> [Assignment]
Could you copy every line of the data that contains the word "https"?

Structured diff data:
┄┄┄┄┄┄┄┄┄┄
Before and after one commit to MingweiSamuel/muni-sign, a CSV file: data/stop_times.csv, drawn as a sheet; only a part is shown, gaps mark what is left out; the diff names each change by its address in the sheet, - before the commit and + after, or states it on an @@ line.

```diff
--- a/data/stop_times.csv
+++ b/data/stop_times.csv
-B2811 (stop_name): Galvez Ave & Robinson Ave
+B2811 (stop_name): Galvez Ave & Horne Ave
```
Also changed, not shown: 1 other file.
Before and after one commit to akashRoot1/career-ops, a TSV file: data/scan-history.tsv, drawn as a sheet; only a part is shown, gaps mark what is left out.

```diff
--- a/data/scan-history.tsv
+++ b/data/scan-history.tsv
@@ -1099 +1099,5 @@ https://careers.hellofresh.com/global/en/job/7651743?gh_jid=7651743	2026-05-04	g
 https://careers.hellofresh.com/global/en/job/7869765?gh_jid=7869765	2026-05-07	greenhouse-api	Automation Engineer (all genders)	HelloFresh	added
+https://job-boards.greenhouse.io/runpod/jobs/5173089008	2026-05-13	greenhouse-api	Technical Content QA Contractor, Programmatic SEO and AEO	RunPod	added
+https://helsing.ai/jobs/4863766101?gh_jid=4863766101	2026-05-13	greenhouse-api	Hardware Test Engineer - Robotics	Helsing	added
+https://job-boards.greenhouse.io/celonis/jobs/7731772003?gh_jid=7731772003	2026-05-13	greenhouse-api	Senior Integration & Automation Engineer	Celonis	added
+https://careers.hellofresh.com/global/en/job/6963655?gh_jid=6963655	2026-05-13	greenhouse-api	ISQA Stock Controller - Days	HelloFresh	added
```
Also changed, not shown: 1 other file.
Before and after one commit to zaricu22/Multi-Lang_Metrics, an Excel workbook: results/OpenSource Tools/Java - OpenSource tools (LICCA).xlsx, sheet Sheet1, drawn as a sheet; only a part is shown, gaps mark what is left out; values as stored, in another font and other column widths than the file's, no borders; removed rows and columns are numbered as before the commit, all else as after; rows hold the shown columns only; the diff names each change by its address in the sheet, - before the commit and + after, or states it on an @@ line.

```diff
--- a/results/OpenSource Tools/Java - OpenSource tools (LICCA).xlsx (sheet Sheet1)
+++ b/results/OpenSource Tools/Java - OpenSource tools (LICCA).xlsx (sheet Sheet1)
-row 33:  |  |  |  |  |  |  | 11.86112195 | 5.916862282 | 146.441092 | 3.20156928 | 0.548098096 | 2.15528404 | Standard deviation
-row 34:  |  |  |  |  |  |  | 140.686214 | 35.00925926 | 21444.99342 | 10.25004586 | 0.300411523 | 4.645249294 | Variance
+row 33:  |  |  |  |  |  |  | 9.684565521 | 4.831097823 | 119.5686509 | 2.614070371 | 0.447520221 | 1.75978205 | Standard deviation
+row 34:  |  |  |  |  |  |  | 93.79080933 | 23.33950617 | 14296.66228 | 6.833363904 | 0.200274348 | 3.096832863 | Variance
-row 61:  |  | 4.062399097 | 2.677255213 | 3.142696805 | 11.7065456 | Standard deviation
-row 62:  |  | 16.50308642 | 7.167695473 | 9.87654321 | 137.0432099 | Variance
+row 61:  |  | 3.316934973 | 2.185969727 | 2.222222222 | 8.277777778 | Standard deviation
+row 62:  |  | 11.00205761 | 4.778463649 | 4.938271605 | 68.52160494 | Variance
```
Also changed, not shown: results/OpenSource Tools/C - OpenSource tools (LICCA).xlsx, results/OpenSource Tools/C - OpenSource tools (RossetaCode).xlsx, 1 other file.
┄┄┄┄┄┄┄┄┄┄
> [Exercise answer]
@@ -1099 +1099,5 @@ https://careers.hellofresh.com/global/en/job/7651743?gh_jid=7651743	2026-05-04	g
 https://careers.hellofresh.com/global/en/job/7869765?gh_jid=7869765	2026-05-07	greenhouse-api	Automation Engineer (all genders)	HelloFresh	added
+https://job-boards.greenhouse.io/runpod/jobs/5173089008	2026-05-13	greenhouse-api	Technical Content QA Contractor, Programmatic SEO and AEO	RunPod	added
+https://helsing.ai/jobs/4863766101?gh_jid=4863766101	2026-05-13	greenhouse-api	Hardware Test Engineer - Robotics	Helsing	added
+https://job-boards.greenhouse.io/celonis/jobs/7731772003?gh_jid=7731772003	2026-05-13	greenhouse-api	Senior Integration & Automation Engineer	Celonis	added
+https://careers.hellofresh.com/global/en/job/6963655?gh_jid=6963655	2026-05-13	greenhouse-api	ISQA Stock Controller - Days	HelloFresh	added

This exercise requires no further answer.